[Front-end code edit data]
┏━━
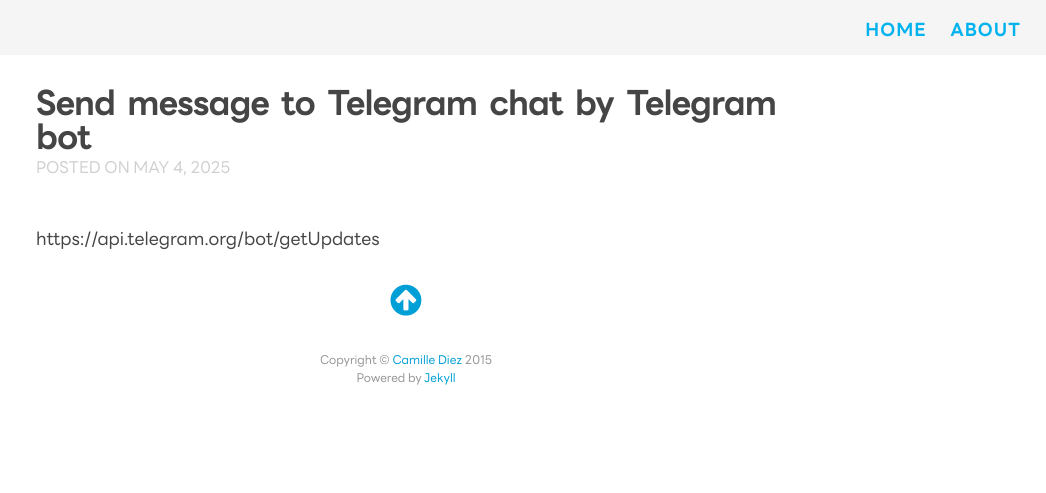
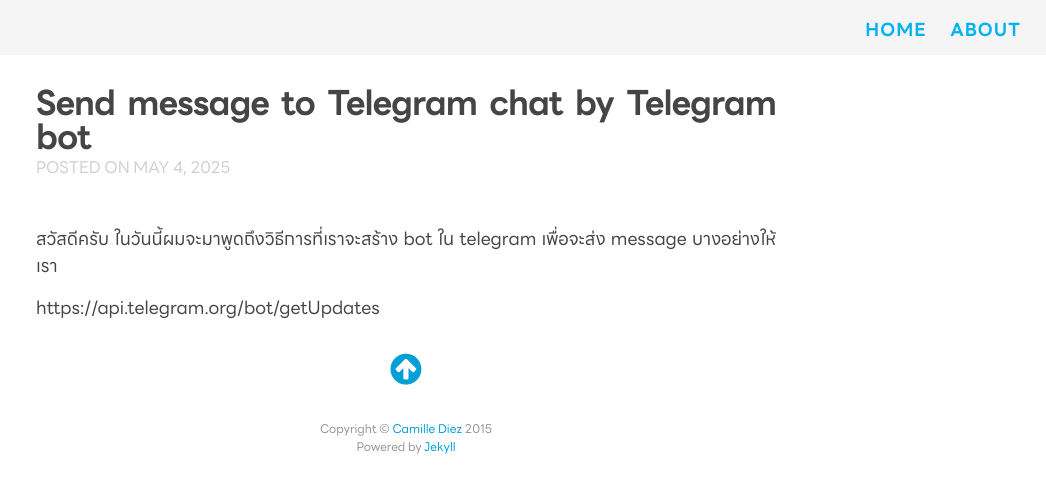
Before and after one commit to oat9002/oat9002.github.io, a Jekyll site: the page built from _posts/2025-05-04-send-message-to-telegram.md, in a window 1280 px wide. Shown: the top 493 px of the page, without its empty margins (234-1280 px from the left). Built offline with Jekyll 4.4.1, drawn with Linux system fonts in a browser that asks for light colours; nearby versions of some CDN libraries; some web fonts are replaced; some of the changed lines change nothing that is shown.

Commit message:
⬆️ Update dependencies in Gemfile.lock and improve configuration in _config.yml; add content to Telegram post

```diff
--- a/_config.yml
+++ b/_config.yml
@@ -16,7 +16,7 @@
 title: Viva!
 email: oat9002@hotmail.com
 description: > # this means to ignore newlines until "baseurl:"
-    Welcome to very cool blog which you will find a lot of things here. Especially about programming and my life ;)
+  Welcome to very cool blog which you will find a lot of things here. Especially about programming and my life ;)
 # Write an awesome description for your new site here. You can edit this
 # line in _config.yml. It will appear in your document head meta (for
 # Google search results) and in your feed.xml site description.
@@ -27,8 +27,12 @@
 # Build settings
 markdown: kramdown
 gems:
-    - jekyll-feed
-    - jemoji
+  - jekyll-feed
+  - jemoji
+  - jekyll-sass-converter
+sass:
+  style: compressed
+  sass_dir: _sass
 exclude:
-    - Gemfile
-    - Gemfile.lock
+  - Gemfile
+  - Gemfile.lock
--- a/_posts/2025-05-04-send-message-to-telegram.md
+++ b/_posts/2025-05-04-send-message-to-telegram.md
@@ -3,4 +3,6 @@
 title: Send message to Telegram chat by Telegram bot
 ---
 
+สวัสดีครับ ในวันนี้ผมจะมาพูดถึงวิธีการที่เราจะสร้าง bot ใน telegram เพื่อจะส่ง message บางอย่างให้เรา
+
 https://api.telegram.org/bot<YourBOTToken>/getUpdates
```
Also changed, not shown: Gemfile.lock.
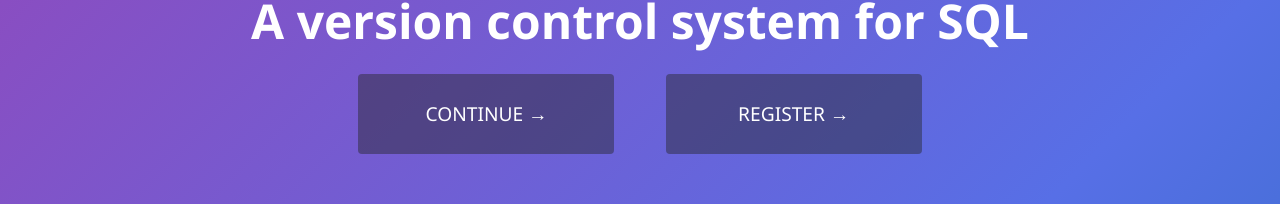
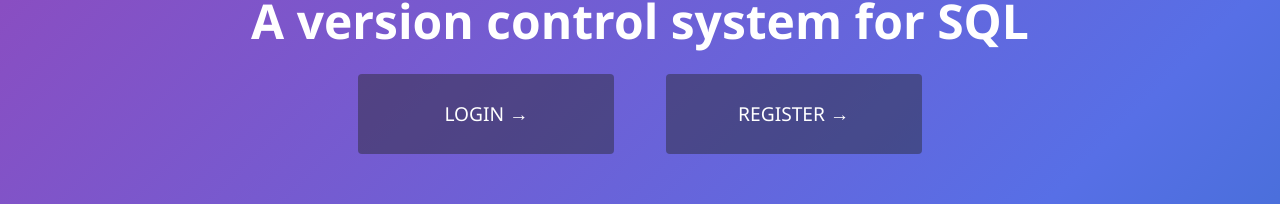
Before and after one commit to GQL-Project/gql_client, a Next.js app: page / in a window 1280 px wide. Shown: the part 464-668 px from the top of the page. Built offline with nearby package versions, Linux system fonts and the light colour scheme.

Commit message:
Changed welcome screen text

```diff
--- a/pages/index.tsx
+++ b/pages/index.tsx
@@ -51,7 +51,7 @@ function Home(): JSX.Element {
                   backgroundColor: "rgba(34, 34, 34, 0.438)",
                 }}
               >
-                Continue →
+                Login →
               </Button>
             </Link>
             <Link href="/register">
```
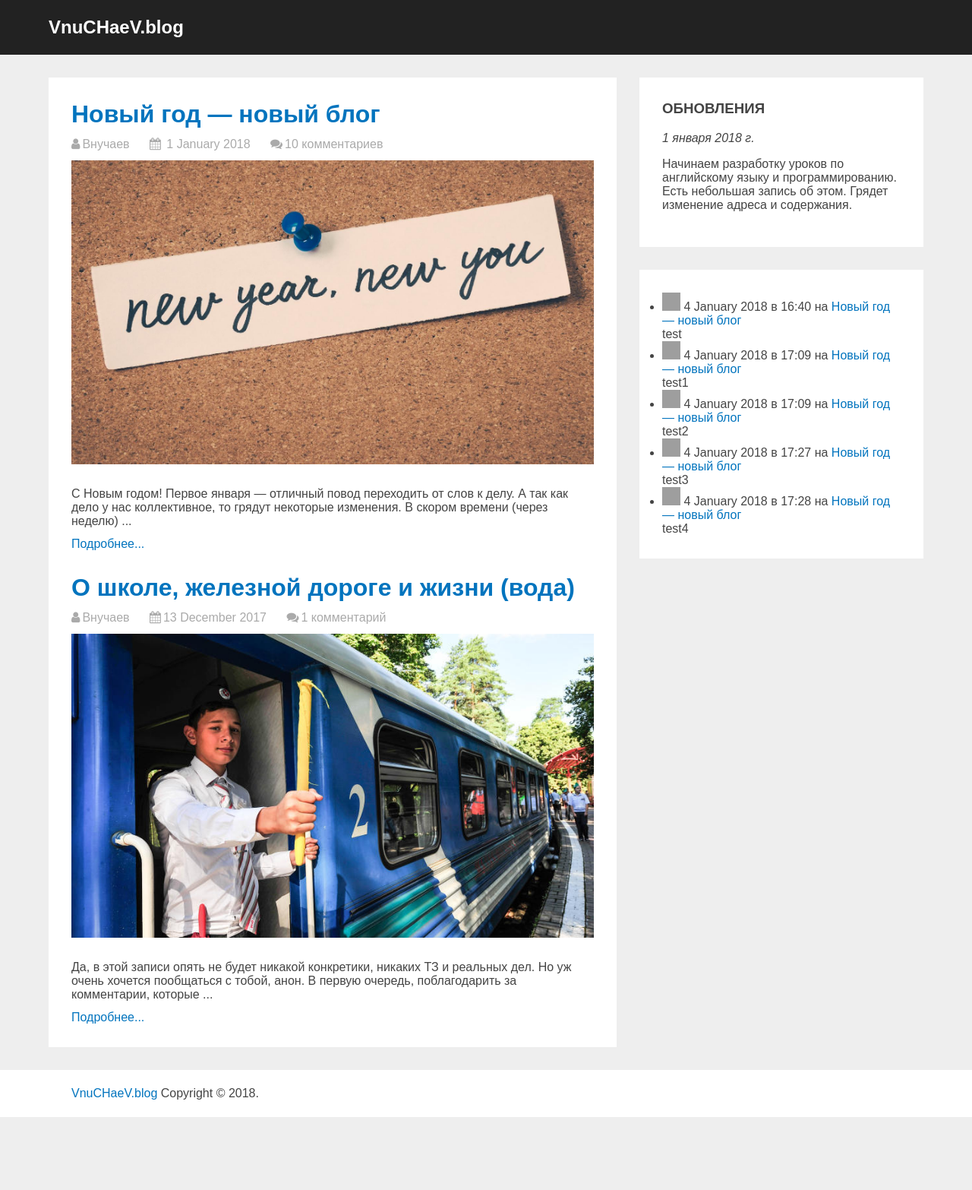
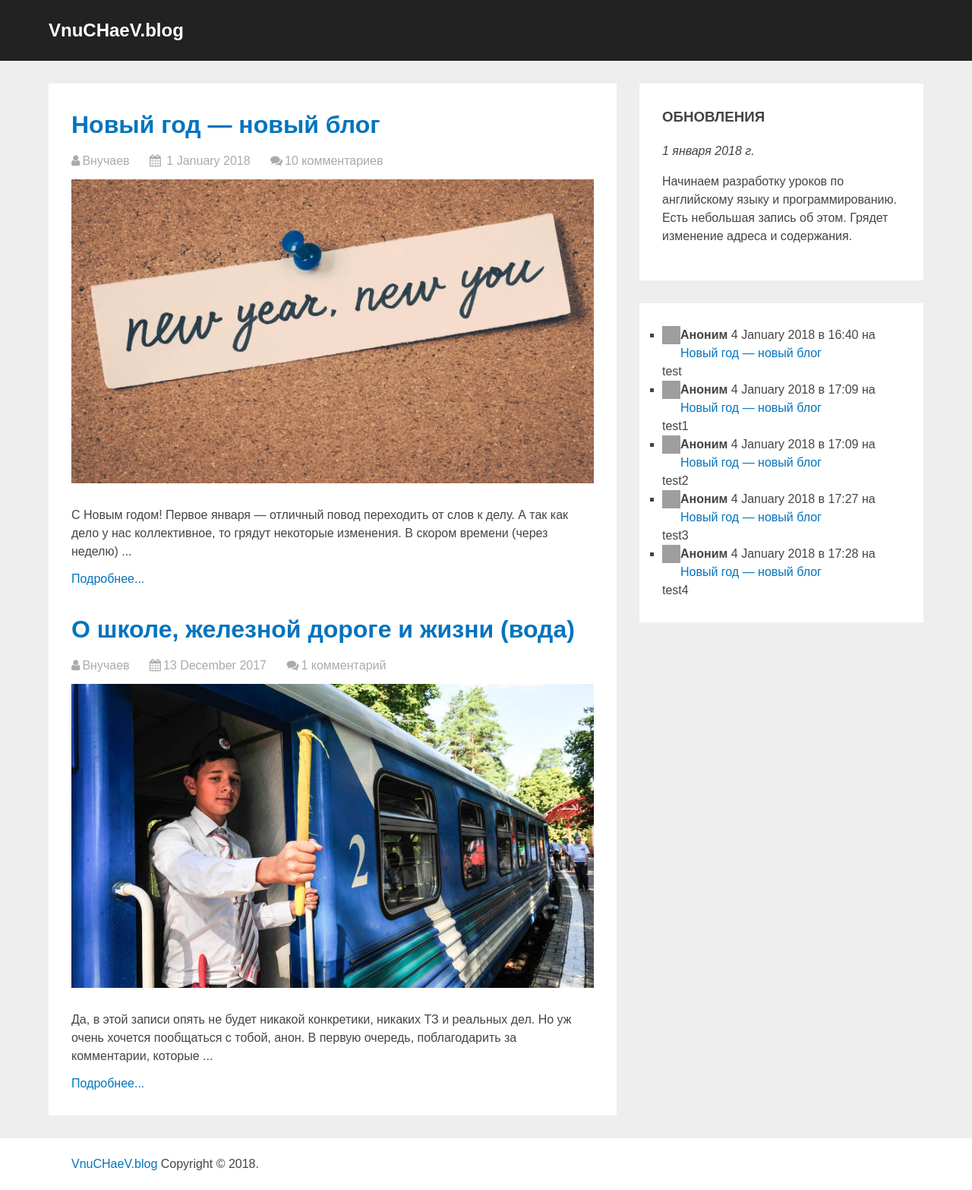
Before and after one commit to vitoyucepi/blog, a Jekyll site: the page built from index.html, in a window 1280 px wide. Shown: the whole page at 76% size. Built offline with Jekyll 4.4.1, drawn with Linux system fonts in a browser that asks for light colours; before the commit the page ends 1470 px from its top, so only the background shows below that; grey boxes are pictures that could not be loaded.

Commit message:
last comments

```diff
--- a/_includes/lastcomments.html
+++ b/_includes/lastcomments.html
@@ -8,7 +8,7 @@
 {% for comment in comments limit:5 %}
         <li class="lastcommentsitem">
             <span class="commentavatar"><img src="https://www.gravatar.com/avatar/{{ comment.email | default: '' | escape }}?s=24&d=monsterid"></span>
-            <span class="commentauthor">{{ comment.name | default "Аноним" | escape }}</span>
+            <span class="commentauthor">{{ comment.name | default: "Аноним" | escape }}</span>
             <span class="commentdate">{{ comment.timestamp | date: " %e %B %Y в %H:%M"}}</span>
             <span class="commentlink"> на <a href="{{ site.baseurl }}">Новый год — новый блог</a></span>
             <span class="commentexcerpt">{{ comment.message | truncate: 160 | escape}}</span>
--- a/css/default.css
+++ b/css/default.css
@@ -10,6 +10,7 @@ body {
     background: #eee;
     font-family: sans-serif;
     color: #444;
+    line-height: 1.5;
 }
 
 #header {
@@ -246,6 +247,14 @@ body {
     display: block;
 }
 
+.lastcommentsitem .commentavatar {
+    float: left;
+}
+
+.lastcommentsitem {
+    list-style-type: square;
+}
+
 .sidebaritem:nth-child(n+2) {
     margin-top: 30px;
 }
```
┗━━
#### [Directions]
Copy the data character for character, but drop all pictures from the copy.

#### [Exercise solution]
Before and after one commit to oat9002/oat9002.github.io, a Jekyll site: the page built from _posts/2025-05-04-send-message-to-telegram.md, in a window 1280 px wide. Shown: the top 493 px of the page, without its empty margins (234-1280 px from the left). Built offline with Jekyll 4.4.1, drawn with Linux system fonts in a browser that asks for light colours; nearby versions of some CDN libraries; some web fonts are replaced; some of the changed lines change nothing that is shown.

Commit message:
⬆️ Update dependencies in Gemfile.lock and improve configuration in _config.yml; add content to Telegram post

```diff
--- a/_config.yml
+++ b/_config.yml
@@ -16,7 +16,7 @@
 title: Viva!
 email: oat9002@hotmail.com
 description: > # this means to ignore newlines until "baseurl:"
-    Welcome to very cool blog which you will find a lot of things here. Especially about programming and my life ;)
+  Welcome to very cool blog which you will find a lot of things here. Especially about programming and my life ;)
 # Write an awesome description for your new site here. You can edit this
 # line in _config.yml. It will appear in your document head meta (for
 # Google search results) and in your feed.xml site description.
@@ -27,8 +27,12 @@
 # Build settings
 markdown: kramdown
 gems:
-    - jekyll-feed
-    - jemoji
+  - jekyll-feed
+  - jemoji
+  - jekyll-sass-converter
+sass:
+  style: compressed
+  sass_dir: _sass
 exclude:
-    - Gemfile
-    - Gemfile.lock
+  - Gemfile
+  - Gemfile.lock
--- a/_posts/2025-05-04-send-message-to-telegram.md
+++ b/_posts/2025-05-04-send-message-to-telegram.md
@@ -3,4 +3,6 @@
 title: Send message to Telegram chat by Telegram bot
 ---
 
+สวัสดีครับ ในวันนี้ผมจะมาพูดถึงวิธีการที่เราจะสร้าง bot ใน telegram เพื่อจะส่ง message บางอย่างให้เรา
+
 https://api.telegram.org/bot<YourBOTToken>/getUpdates
```
Also changed, not shown: Gemfile.lock.
Before and after one commit to GQL-Project/gql_client, a Next.js app: page / in a window 1280 px wide. Shown: the part 464-668 px from the top of the page. Built offline with nearby package versions, Linux system fonts and the light colour scheme.

Commit message:
Changed welcome screen text

```diff
--- a/pages/index.tsx
+++ b/pages/index.tsx
@@ -51,7 +51,7 @@ function Home(): JSX.Element {
                   backgroundColor: "rgba(34, 34, 34, 0.438)",
                 }}
               >
-                Continue →
+                Login →
               </Button>
             </Link>
             <Link href="/register">
```
Before and after one commit to vitoyucepi/blog, a Jekyll site: the page built from index.html, in a window 1280 px wide. Shown: the whole page at 76% size. Built offline with Jekyll 4.4.1, drawn with Linux system fonts in a browser that asks for light colours; before the commit the page ends 1470 px from its top, so only the background shows below that; grey boxes are pictures that could not be loaded.

Commit message:
last comments

```diff
--- a/_includes/lastcomments.html
+++ b/_includes/lastcomments.html
@@ -8,7 +8,7 @@
 {% for comment in comments limit:5 %}
         <li class="lastcommentsitem">
             <span class="commentavatar"><img src="https://www.gravatar.com/avatar/{{ comment.email | default: '' | escape }}?s=24&d=monsterid"></span>
-            <span class="commentauthor">{{ comment.name | default "Аноним" | escape }}</span>
+            <span class="commentauthor">{{ comment.name | default: "Аноним" | escape }}</span>
             <span class="commentdate">{{ comment.timestamp | date: " %e %B %Y в %H:%M"}}</span>
             <span class="commentlink"> на <a href="{{ site.baseurl }}">Новый год — новый блог</a></span>
             <span class="commentexcerpt">{{ comment.message | truncate: 160 | escape}}</span>
--- a/css/default.css
+++ b/css/default.css
@@ -10,6 +10,7 @@ body {
     background: #eee;
     font-family: sans-serif;
     color: #444;
+    line-height: 1.5;
 }
 
 #header {
@@ -246,6 +247,14 @@ body {
     display: block;
 }
 
+.lastcommentsitem .commentavatar {
+    float: left;
+}
+
+.lastcommentsitem {
+    list-style-type: square;
+}
+
 .sidebaritem:nth-child(n+2) {
     margin-top: 30px;
 }
```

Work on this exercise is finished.